Damn you, Kevin Pasquino and your well-written review! I agree with all of it. Not as good as the first but well-done and pretty character-driven. More than ever, you equate bad boy Tony Stark with bad boy Downey but his momentary fall from grace is justified in the film. That was an uncomfortable scene, drunk Tony in his suit, especially as I think it featured the late DJ AM. Wasted potential indeed.
Yes, Black Widow’s presence didn’t make a ton of sense, and between all the action sequences and other plot points the opportunity for a good love triangle between Tony, Pepper and Natalie/Natasha was wasted. Vanko/Whiplash knowing Stark would be driving didn’t make sense, nor did it make much sense that one dude could get all those drones together plus a kickass new set of armor in what appeared to be a couple days. Still, I can’t say that the logical failures didn’t all lead to some good action scenes, although I did find IM2’s climax to have much less real threat and personality than the one in the first film.
As far as acting, Downey is still great, a delightful rogue who mostly has the right idea but doesn’t have time to explain it you. Some of the best scenes find him spitting out big chunks of dialogue while fidgeting, preening, always trying to seduce whoever he’s speaking to, whether an individual or crowd of thousands. Cheadle brings little to James Rhodes, ScarJo is mostly wooden and her hair looks weird. Clark Gregg and Garry Shandling are suitably unctuous. Rockwell is great as the Stark wannabe, and Paltrow makes the most of her meager chances. You really do feel like she’s someone for whom you’d want to improve yourself. Rourke does his best with his inexpressive, ruined face, bad Russian accent and beer gut. He seems to have shown up on set with his own clothes and cockatoo and talked director Favreau into using all of it. Actually, Favreau seemed to want to make up for Rourke’s mug by letting the hair appliances and dye, costume, bird, constant toothpick and tattoos do the acting instead.
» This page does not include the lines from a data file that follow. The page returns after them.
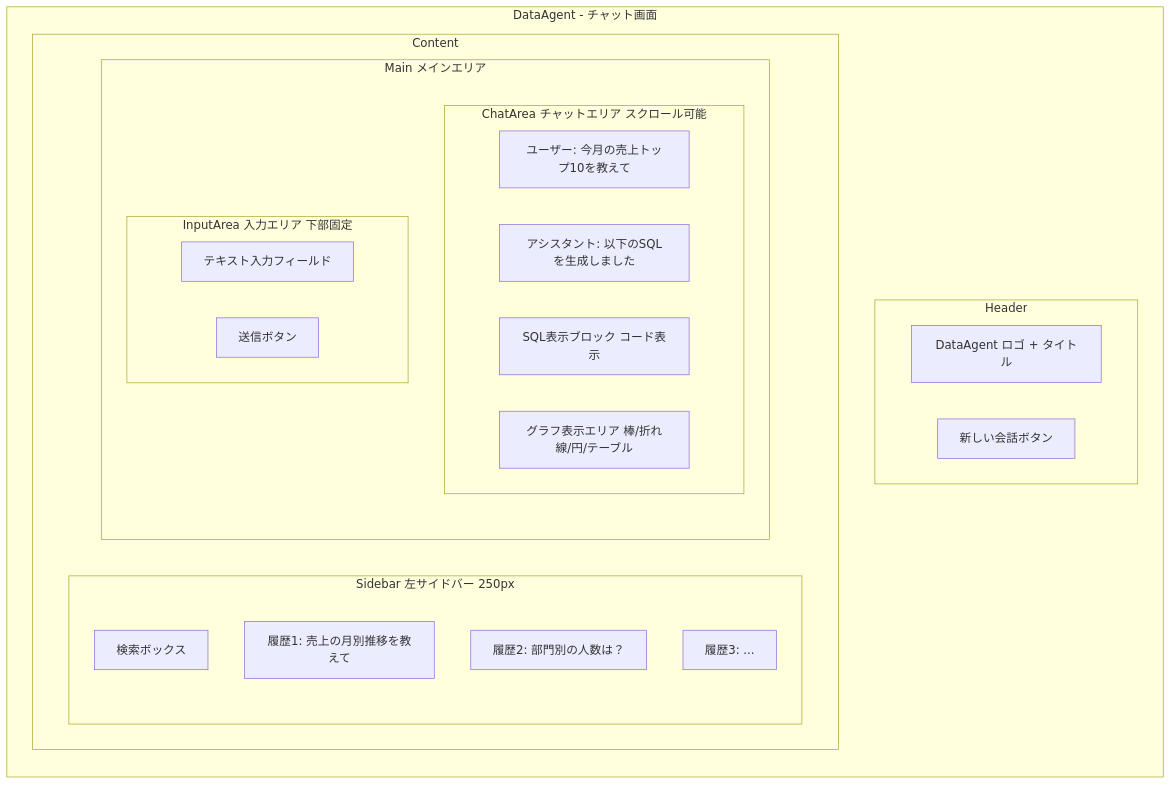
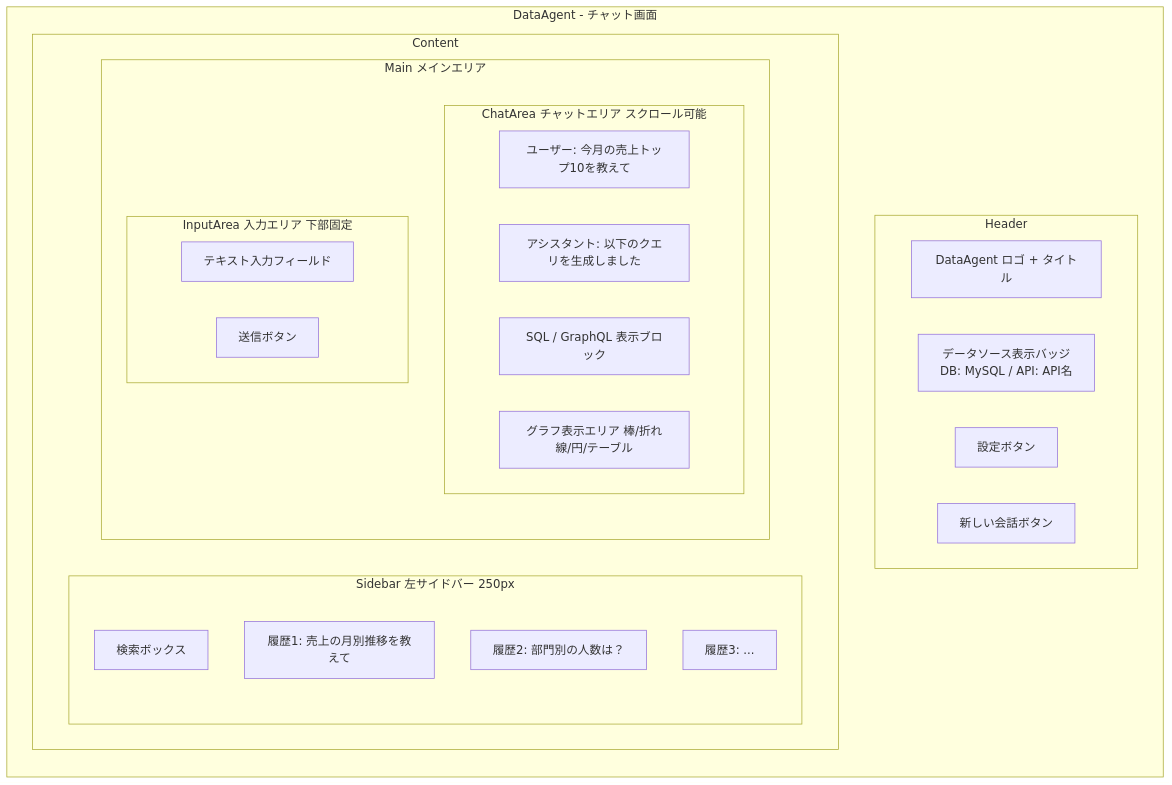
Before and after one commit to okegawaatclink/gaido-dataagent: the second of 3 diagrams in ai_generated/requirements/screens.md, drawn with Mermaid. The commit also changed other lines of this file and 7 other files, not shown here.

First line of the commit message:
docs(requirements): add API mode requirements for OpenAPI→GraphQL integration

````diff
--- a/ai_generated/requirements/screens.md
+++ b/ai_generated/requirements/screens.md
@@ -24,39 +26,41 @@
 ```mermaid
 flowchart TB
     subgraph "DataAgent - チャット画面"
         direction TB
 
         subgraph "Header"
             Logo["DataAgent ロゴ + タイトル"]
+            DataSourceBadge["データソース表示バッジ<br>DB: MySQL / API: API名"]
+            SettingsBtn["設定ボタン"]
             NewChat["新しい会話ボタン"]
         end
 
         subgraph "Content"
             direction LR
 
             subgraph "Sidebar 左サイドバー 250px"
                 direction TB
                 SearchBox["検索ボックス"]
                 History1["履歴1: 売上の月別推移を教えて"]
                 History2["履歴2: 部門別の人数は？"]
                 History3["履歴3: ..."]
             end
 
             subgraph "Main メインエリア"
                 direction TB
 
                 subgraph "ChatArea チャットエリア スクロール可能"
                     UserMsg["ユーザー: 今月の売上トップ10を教えて"]
-                    AssistantMsg["アシスタント: 以下のSQLを生成しました"]
-                    SQLBlock["SQL表示ブロック コード表示"]
+                    AssistantMsg["アシスタント: 以下のクエリを生成しました"]
+                    QueryBlock["SQL / GraphQL 表示ブロック"]
                     ChartArea["グラフ表示エリア 棒/折れ線/円/テーブル"]
                 end
 
                 subgraph "InputArea 入力エリア 下部固定"
                     TextInput["テキスト入力フィールド"]
                     SendBtn["送信ボタン"]
                 end
             end
         end
     end
 ```
````
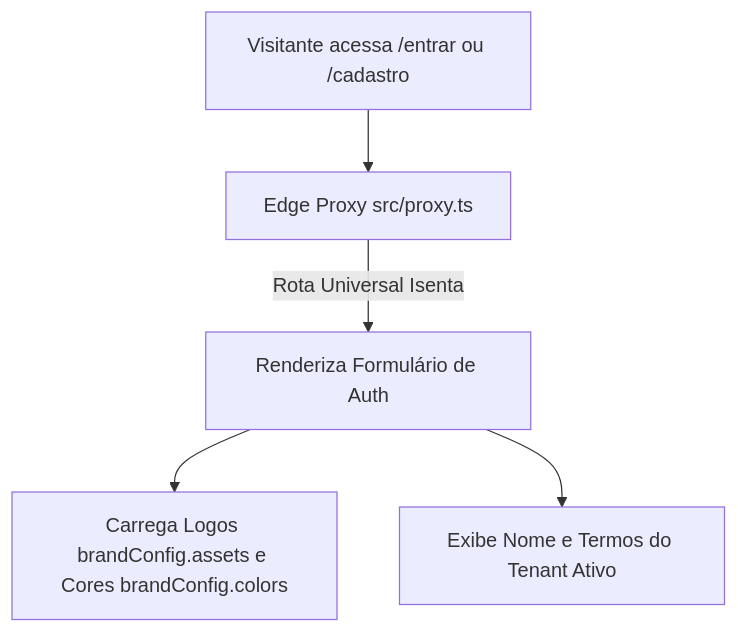
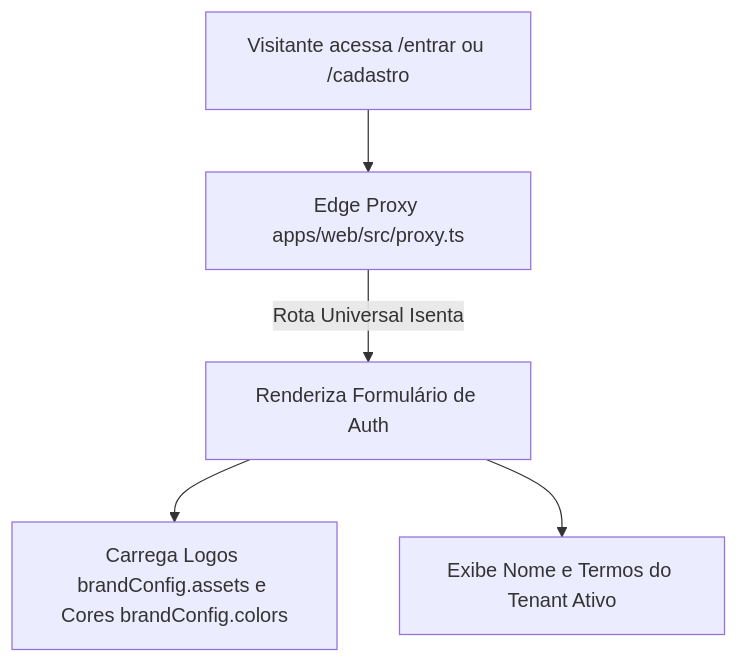
One commit to gui-bus/clubkey changed the first of 2 diagrams in docs/pages/portal/AUTH.md. Above: the diagram before and after it, drawn with Mermaid. The commit also changed 9 other files, not shown here.

````diff
--- a/docs/pages/portal/AUTH.md
+++ b/docs/pages/portal/AUTH.md
@@ -11,7 +11,7 @@
 ```mermaid
 flowchart TD
-    Req["Visitante acessa /entrar ou /cadastro"] --> Proxy["Edge Proxy src/proxy.ts"]
+    Req["Visitante acessa /entrar ou /cadastro"] --> Proxy["Edge Proxy apps/web/src/proxy.ts"]
     Proxy -- "Rota Universal Isenta" --> Page["Renderiza Formulário de Auth"]
     Page --> Brand["Carrega Logos brandConfig.assets e Cores brandConfig.colors"]
     Page --> Tenant["Exibe Nome e Termos do Tenant Ativo"]
 ```
````
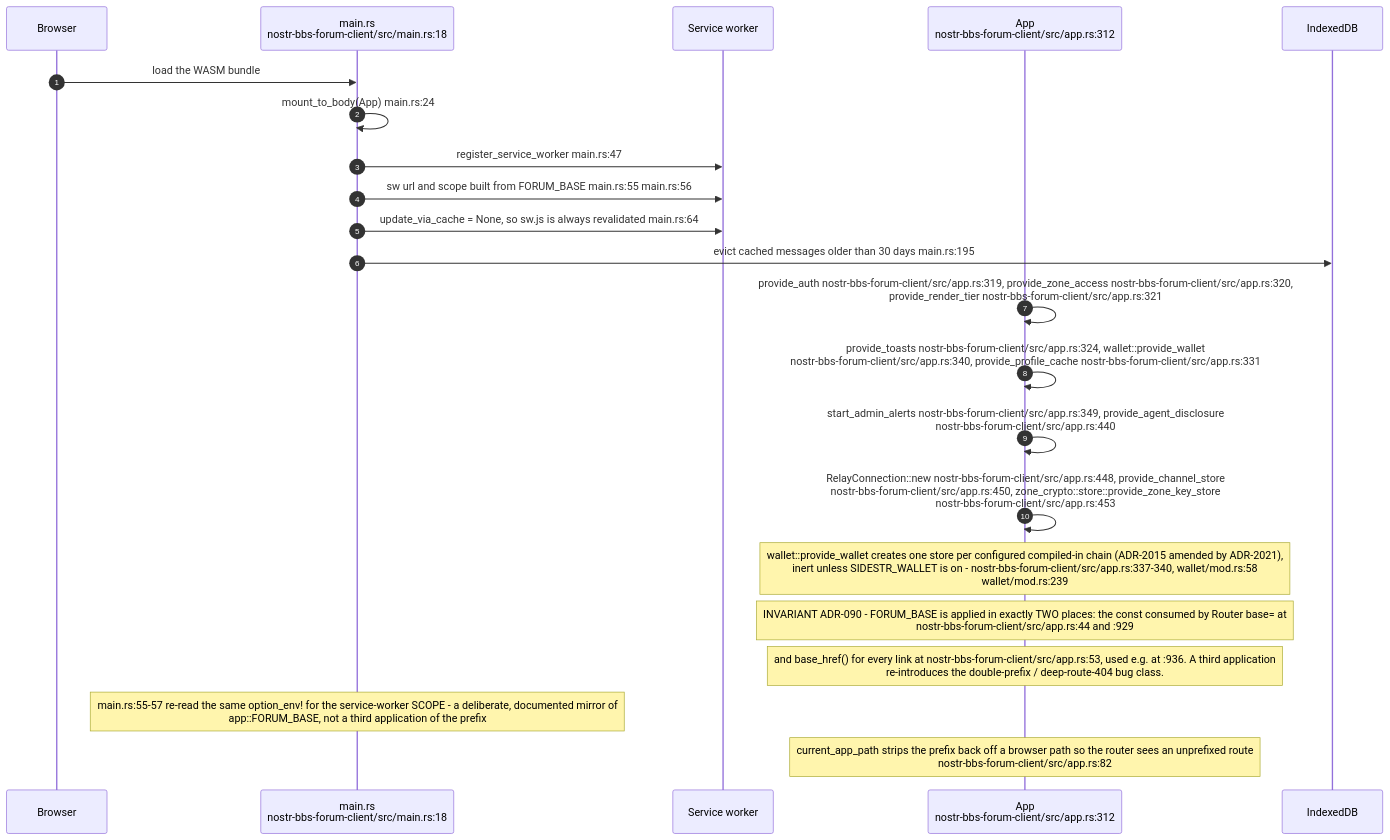
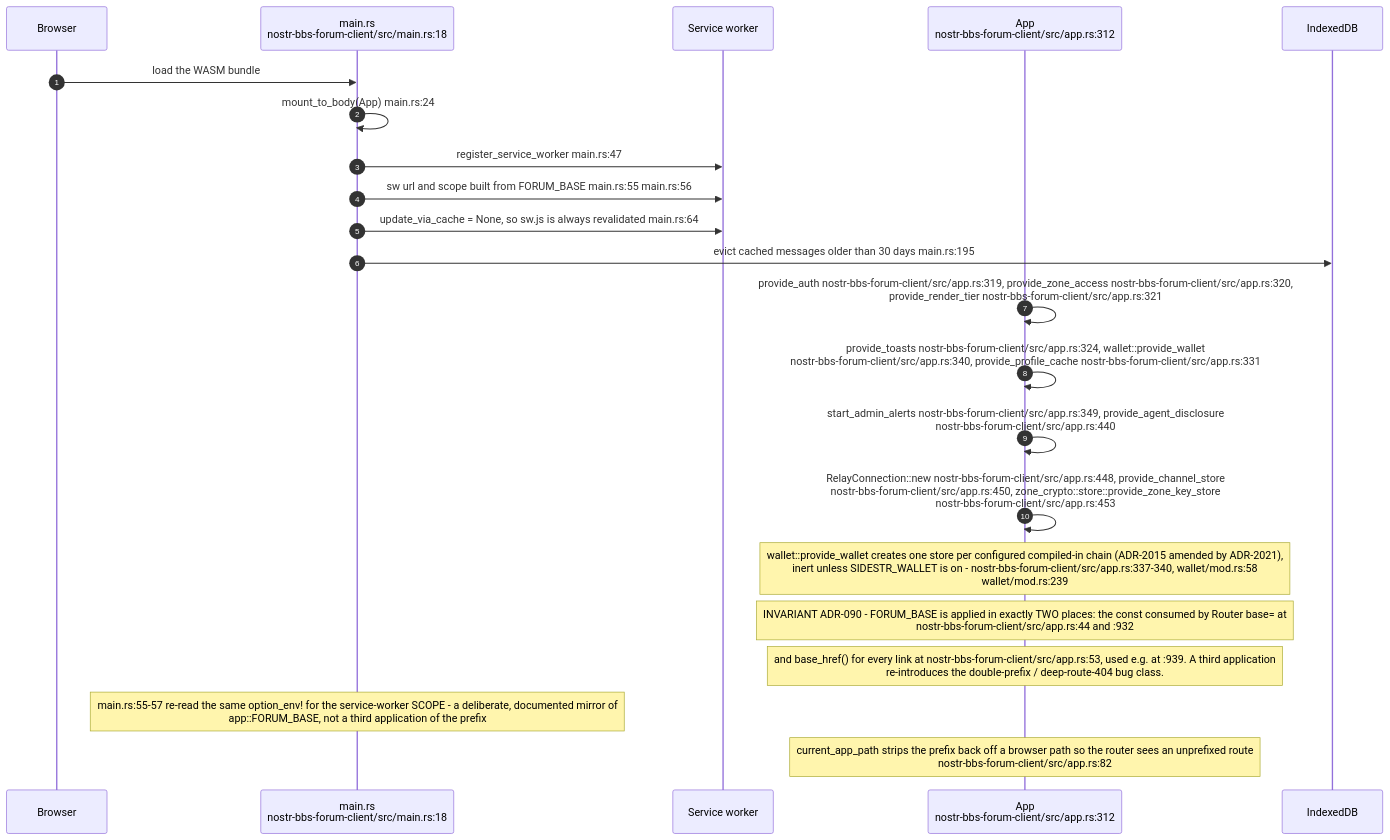
Before and after one commit to DreamLab-AI/VisionFlow: the first of 8 diagrams in docs/diagrams/nostr-rust-forum/05-leptos-clients-onboarding-messaging-governance.md, drawn with Mermaid. The commit also changed other lines of this file and 23 other files, not shown here.

First line of the commit message:
docs(diagrams): pass C nostr-rust-forum area re-verified at de31aaa

````diff
--- a/docs/diagrams/nostr-rust-forum/05-leptos-clients-onboarding-messaging-governance.md
+++ b/docs/diagrams/nostr-rust-forum/05-leptos-clients-onboarding-messaging-governance.md
@@ -85,26 +85,26 @@
 ```mermaid
 sequenceDiagram
     autonumber
     participant B as Browser
     participant M as main.rs<br/>nostr-bbs-forum-client/src/main.rs:18
     participant SW as Service worker
     participant A as App<br/>nostr-bbs-forum-client/src/app.rs:312
     participant DB as IndexedDB
 
     B->>M: load the WASM bundle
     M->>M: mount_to_body(App) main.rs:24
     M->>SW: register_service_worker main.rs:47
     M->>SW: sw url and scope built from FORUM_BASE main.rs:55 main.rs:56
     M->>SW: update_via_cache = None, so sw.js is always revalidated main.rs:64
     M->>DB: evict cached messages older than 30 days main.rs:195
     A->>A: provide_auth nostr-bbs-forum-client/src/app.rs:319, provide_zone_access nostr-bbs-forum-client/src/app.rs:320,<br/>provide_render_tier nostr-bbs-forum-client/src/app.rs:321
     A->>A: provide_toasts nostr-bbs-forum-client/src/app.rs:324, wallet::provide_wallet<br/>nostr-bbs-forum-client/src/app.rs:340, provide_profile_cache nostr-bbs-forum-client/src/app.rs:331
     A->>A: start_admin_alerts nostr-bbs-forum-client/src/app.rs:349, provide_agent_disclosure<br/>nostr-bbs-forum-client/src/app.rs:440
     A->>A: RelayConnection::new nostr-bbs-forum-client/src/app.rs:448, provide_channel_store<br/>nostr-bbs-forum-client/src/app.rs:450, zone_crypto::store::provide_zone_key_store<br/>nostr-bbs-forum-client/src/app.rs:453
 
     Note over A: wallet::provide_wallet creates one store per configured compiled-in chain (ADR-2015 amended by ADR-2021),<br/>inert unless SIDESTR_WALLET is on - nostr-bbs-forum-client/src/app.rs:337-340, wallet/mod.rs:58<br/>wallet/mod.rs:239
-    Note over A: INVARIANT ADR-090 - FORUM_BASE is applied in exactly TWO places: the const consumed by Router base= at<br/>nostr-bbs-forum-client/src/app.rs:44 and :929
-    Note over A: and base_href() for every link at nostr-bbs-forum-client/src/app.rs:53, used e.g. at :936. A third application<br/>re-introduces the double-prefix / deep-route-404 bug class.
+    Note over A: INVARIANT ADR-090 - FORUM_BASE is applied in exactly TWO places: the const consumed by Router base= at<br/>nostr-bbs-forum-client/src/app.rs:44 and :932
+    Note over A: and base_href() for every link at nostr-bbs-forum-client/src/app.rs:53, used e.g. at :939. A third application<br/>re-introduces the double-prefix / deep-route-404 bug class.
     Note over M: main.rs:55-57 re-read the same option_env! for the service-worker SCOPE - a deliberate, documented mirror of<br/>app::FORUM_BASE, not a third application of the prefix
     Note over A: current_app_path strips the prefix back off a browser path so the router sees an unprefixed route<br/>nostr-bbs-forum-client/src/app.rs:82
 ```
````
It’s not that the film really answers the question of whether the greatest inventions and weapons of modern times should be entrusted to one spoiled genius fairly—the answer is yes here because Downey’s charisma will charm a yes out of you. At least it asks the question, though. A question the movie raised with me, though is why Gene Colan (along with Bob Layton, John Byrne, the Romitas, Matt Fraction and others) gets a Special Thanks in the end credits but apparently within the millions spent on the film and its promotion, no one can kick in a few grand to take care of his medical bills. I’m not talking about a creator credit, ownership or anything like that, just a small bit of money. It’s a well-made film, however.